### [Task goal]
Lines in the listing below that hold "important" are the ones to copy.

### [Given data]

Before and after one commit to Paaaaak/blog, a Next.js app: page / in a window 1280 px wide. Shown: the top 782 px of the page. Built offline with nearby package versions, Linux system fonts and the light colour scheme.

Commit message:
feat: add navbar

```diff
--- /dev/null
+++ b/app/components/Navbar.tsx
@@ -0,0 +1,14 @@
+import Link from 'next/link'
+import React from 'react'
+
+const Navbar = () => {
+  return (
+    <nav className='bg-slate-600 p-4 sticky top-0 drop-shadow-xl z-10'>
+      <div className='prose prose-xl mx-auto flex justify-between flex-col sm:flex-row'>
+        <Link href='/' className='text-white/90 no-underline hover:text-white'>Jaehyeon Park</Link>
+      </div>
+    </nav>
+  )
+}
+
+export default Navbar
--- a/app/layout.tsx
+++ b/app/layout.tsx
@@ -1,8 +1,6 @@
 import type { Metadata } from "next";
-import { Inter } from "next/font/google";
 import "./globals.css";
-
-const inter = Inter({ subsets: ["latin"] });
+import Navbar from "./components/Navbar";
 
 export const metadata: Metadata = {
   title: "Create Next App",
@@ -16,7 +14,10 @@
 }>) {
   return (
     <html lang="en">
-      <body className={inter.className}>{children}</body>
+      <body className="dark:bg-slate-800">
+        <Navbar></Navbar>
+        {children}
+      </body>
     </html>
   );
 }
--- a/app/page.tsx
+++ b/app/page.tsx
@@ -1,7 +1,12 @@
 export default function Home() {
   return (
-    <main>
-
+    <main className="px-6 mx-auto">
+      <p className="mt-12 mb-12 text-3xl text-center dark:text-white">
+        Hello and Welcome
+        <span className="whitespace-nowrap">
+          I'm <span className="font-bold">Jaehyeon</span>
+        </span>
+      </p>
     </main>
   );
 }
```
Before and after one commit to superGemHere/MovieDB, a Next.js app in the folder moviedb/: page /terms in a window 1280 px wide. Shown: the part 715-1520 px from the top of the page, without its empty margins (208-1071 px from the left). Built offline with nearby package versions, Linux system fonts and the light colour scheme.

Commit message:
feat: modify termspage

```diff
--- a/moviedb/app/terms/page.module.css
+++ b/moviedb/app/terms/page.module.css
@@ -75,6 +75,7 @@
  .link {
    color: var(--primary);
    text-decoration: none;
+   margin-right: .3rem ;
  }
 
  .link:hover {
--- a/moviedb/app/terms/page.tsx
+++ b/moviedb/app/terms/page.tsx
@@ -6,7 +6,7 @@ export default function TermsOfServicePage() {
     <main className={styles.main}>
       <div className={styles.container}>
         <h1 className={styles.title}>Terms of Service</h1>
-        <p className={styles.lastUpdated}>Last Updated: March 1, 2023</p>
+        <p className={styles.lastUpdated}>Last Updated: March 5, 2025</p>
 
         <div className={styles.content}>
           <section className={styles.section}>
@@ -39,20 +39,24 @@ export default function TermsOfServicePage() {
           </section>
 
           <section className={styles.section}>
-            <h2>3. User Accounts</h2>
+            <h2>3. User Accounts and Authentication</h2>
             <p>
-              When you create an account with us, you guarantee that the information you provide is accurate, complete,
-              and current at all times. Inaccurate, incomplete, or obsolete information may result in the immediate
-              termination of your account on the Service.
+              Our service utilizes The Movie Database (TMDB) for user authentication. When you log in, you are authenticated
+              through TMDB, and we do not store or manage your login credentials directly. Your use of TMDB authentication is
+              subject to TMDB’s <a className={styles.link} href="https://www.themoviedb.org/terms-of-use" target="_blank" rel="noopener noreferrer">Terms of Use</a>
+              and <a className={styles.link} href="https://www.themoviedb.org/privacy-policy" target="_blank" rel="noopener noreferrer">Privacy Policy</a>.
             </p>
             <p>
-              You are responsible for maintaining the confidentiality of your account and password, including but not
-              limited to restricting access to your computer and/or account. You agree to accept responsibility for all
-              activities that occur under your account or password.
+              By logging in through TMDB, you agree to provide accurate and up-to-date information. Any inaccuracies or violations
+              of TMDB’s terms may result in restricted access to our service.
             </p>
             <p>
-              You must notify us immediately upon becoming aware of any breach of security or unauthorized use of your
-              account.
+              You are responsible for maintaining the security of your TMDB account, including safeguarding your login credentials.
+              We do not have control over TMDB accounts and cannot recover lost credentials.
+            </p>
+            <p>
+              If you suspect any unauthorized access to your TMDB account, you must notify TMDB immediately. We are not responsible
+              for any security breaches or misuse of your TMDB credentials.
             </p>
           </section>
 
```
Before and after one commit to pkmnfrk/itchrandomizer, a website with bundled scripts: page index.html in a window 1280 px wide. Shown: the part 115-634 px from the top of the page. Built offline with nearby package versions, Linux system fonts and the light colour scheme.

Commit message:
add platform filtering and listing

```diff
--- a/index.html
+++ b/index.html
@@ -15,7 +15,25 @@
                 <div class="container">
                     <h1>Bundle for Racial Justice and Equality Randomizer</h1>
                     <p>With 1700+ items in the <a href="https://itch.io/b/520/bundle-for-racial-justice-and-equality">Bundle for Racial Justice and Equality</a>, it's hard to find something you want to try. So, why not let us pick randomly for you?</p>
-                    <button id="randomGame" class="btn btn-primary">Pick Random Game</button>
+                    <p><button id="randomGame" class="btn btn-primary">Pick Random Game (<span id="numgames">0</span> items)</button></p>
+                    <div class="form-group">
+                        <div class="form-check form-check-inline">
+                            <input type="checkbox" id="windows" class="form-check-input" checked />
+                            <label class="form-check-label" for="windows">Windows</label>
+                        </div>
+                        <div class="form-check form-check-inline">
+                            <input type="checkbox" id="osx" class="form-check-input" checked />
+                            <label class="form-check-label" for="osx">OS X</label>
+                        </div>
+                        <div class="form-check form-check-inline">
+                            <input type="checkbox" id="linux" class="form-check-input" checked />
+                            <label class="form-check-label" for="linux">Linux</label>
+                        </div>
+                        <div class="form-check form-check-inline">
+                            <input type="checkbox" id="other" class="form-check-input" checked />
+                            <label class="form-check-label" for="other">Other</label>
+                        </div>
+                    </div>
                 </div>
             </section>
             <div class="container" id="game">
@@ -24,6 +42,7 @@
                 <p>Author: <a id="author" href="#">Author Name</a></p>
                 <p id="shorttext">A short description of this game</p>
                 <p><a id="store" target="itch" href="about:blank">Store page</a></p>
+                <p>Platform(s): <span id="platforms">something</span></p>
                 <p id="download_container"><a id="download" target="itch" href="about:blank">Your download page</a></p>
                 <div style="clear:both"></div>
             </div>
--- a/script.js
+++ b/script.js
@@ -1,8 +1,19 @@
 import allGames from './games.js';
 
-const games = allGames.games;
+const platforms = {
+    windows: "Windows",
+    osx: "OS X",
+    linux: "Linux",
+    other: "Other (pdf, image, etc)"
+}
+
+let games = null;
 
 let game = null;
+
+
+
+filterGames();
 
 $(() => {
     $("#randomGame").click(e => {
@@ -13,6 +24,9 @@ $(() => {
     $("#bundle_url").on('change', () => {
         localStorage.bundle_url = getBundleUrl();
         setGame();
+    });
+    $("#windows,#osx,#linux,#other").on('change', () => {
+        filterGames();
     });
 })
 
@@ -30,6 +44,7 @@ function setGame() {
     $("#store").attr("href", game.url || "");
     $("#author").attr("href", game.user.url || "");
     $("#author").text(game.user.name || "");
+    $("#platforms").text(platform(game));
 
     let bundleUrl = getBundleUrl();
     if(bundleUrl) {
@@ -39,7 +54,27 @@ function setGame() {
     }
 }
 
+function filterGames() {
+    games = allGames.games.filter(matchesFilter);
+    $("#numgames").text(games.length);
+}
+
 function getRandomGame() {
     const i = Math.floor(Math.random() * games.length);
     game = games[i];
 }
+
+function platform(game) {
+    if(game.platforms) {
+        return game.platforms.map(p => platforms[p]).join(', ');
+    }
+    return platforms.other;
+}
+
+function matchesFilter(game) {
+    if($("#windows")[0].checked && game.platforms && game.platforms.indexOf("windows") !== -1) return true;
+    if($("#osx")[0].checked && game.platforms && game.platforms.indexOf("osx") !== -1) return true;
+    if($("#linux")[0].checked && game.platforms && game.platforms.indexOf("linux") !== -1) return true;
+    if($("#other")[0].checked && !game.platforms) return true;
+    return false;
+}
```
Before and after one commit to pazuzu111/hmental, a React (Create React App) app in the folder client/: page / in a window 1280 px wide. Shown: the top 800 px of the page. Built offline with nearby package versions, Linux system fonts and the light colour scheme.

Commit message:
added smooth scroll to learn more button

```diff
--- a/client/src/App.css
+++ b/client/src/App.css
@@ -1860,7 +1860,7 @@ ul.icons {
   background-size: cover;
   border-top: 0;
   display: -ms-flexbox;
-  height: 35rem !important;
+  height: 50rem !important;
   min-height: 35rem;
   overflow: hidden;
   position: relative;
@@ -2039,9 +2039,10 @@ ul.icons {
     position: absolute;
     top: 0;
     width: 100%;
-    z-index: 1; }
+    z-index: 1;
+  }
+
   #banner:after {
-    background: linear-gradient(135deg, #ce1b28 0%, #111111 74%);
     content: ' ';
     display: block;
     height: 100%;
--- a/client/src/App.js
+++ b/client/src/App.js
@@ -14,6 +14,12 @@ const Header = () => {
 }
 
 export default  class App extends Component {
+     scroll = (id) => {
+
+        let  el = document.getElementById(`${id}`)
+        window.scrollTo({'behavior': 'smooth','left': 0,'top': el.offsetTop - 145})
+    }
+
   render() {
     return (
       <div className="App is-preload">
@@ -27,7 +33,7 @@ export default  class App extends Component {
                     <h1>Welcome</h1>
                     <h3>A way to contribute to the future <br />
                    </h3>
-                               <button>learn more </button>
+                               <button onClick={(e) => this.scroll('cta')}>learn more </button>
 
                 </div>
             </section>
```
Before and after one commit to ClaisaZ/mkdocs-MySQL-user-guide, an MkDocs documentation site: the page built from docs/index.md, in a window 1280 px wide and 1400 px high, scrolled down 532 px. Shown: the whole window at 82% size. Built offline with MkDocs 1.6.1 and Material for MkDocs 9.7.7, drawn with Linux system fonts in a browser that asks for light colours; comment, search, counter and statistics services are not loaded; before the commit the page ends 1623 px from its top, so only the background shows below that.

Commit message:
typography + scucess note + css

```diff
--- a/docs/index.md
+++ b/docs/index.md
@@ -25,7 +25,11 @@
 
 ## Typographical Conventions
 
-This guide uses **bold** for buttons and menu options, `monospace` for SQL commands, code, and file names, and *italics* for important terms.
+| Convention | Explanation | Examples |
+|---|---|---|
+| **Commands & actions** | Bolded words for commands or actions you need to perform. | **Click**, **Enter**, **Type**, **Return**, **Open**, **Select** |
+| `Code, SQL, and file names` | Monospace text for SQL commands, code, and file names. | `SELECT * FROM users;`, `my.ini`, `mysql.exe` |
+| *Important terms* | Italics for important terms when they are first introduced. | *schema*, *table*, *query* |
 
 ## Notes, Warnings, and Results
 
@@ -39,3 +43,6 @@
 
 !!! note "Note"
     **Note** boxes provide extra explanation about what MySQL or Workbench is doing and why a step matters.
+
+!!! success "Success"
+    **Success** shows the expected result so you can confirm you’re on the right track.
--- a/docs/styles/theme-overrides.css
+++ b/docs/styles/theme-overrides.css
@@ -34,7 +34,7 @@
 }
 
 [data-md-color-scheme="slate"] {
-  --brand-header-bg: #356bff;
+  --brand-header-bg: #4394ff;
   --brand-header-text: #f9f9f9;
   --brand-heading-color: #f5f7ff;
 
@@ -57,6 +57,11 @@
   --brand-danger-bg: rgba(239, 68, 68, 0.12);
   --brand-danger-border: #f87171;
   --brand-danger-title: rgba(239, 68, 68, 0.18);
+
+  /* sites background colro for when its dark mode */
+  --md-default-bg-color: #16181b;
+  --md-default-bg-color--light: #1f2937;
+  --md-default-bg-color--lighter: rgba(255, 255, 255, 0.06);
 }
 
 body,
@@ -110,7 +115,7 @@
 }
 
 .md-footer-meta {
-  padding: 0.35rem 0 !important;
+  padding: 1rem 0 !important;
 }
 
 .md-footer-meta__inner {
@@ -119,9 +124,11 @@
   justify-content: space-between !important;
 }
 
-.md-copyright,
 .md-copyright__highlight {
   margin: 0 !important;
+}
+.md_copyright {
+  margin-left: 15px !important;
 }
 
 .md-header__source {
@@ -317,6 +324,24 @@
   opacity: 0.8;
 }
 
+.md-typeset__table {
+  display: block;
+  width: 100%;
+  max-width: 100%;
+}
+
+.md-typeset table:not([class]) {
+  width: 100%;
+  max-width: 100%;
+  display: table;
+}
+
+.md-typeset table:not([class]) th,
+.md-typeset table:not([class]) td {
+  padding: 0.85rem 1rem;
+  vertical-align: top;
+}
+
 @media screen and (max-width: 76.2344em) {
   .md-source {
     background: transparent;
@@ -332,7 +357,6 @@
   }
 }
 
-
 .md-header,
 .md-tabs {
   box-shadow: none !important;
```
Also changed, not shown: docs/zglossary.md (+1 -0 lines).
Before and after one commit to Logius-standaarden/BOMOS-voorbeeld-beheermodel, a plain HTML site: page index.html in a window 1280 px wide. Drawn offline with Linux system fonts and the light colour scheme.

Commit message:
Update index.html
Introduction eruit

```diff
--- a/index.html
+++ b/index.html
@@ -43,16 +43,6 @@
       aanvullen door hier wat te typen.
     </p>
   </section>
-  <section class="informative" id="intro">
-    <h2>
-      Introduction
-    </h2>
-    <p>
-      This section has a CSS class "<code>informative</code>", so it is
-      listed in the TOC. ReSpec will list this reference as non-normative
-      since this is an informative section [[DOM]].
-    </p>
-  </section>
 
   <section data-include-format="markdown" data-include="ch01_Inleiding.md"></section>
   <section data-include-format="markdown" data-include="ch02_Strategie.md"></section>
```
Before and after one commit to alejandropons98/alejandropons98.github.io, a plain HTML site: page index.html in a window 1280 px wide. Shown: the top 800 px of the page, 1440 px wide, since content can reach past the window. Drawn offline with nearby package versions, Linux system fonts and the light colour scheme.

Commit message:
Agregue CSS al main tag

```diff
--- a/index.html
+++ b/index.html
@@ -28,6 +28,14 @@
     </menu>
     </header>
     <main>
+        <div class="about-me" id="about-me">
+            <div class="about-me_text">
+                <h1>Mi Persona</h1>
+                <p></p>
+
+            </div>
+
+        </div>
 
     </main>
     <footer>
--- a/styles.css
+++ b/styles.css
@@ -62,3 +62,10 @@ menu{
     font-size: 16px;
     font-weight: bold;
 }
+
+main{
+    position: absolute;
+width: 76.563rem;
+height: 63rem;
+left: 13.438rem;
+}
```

### [Answer for the task]
-  height: 35rem !important;
+  height: 50rem !important;
-This guide uses **bold** for buttons and menu options, `monospace` for SQL commands, code, and file names, and *italics* for important terms.
+| *Important terms* | Italics for important terms when they are first introduced. | *schema*, *table*, *query* |
-  padding: 0.35rem 0 !important;
+  padding: 1rem 0 !important;
   justify-content: space-between !important;
   margin: 0 !important;
+  margin-left: 15px !important;
   box-shadow: none !important;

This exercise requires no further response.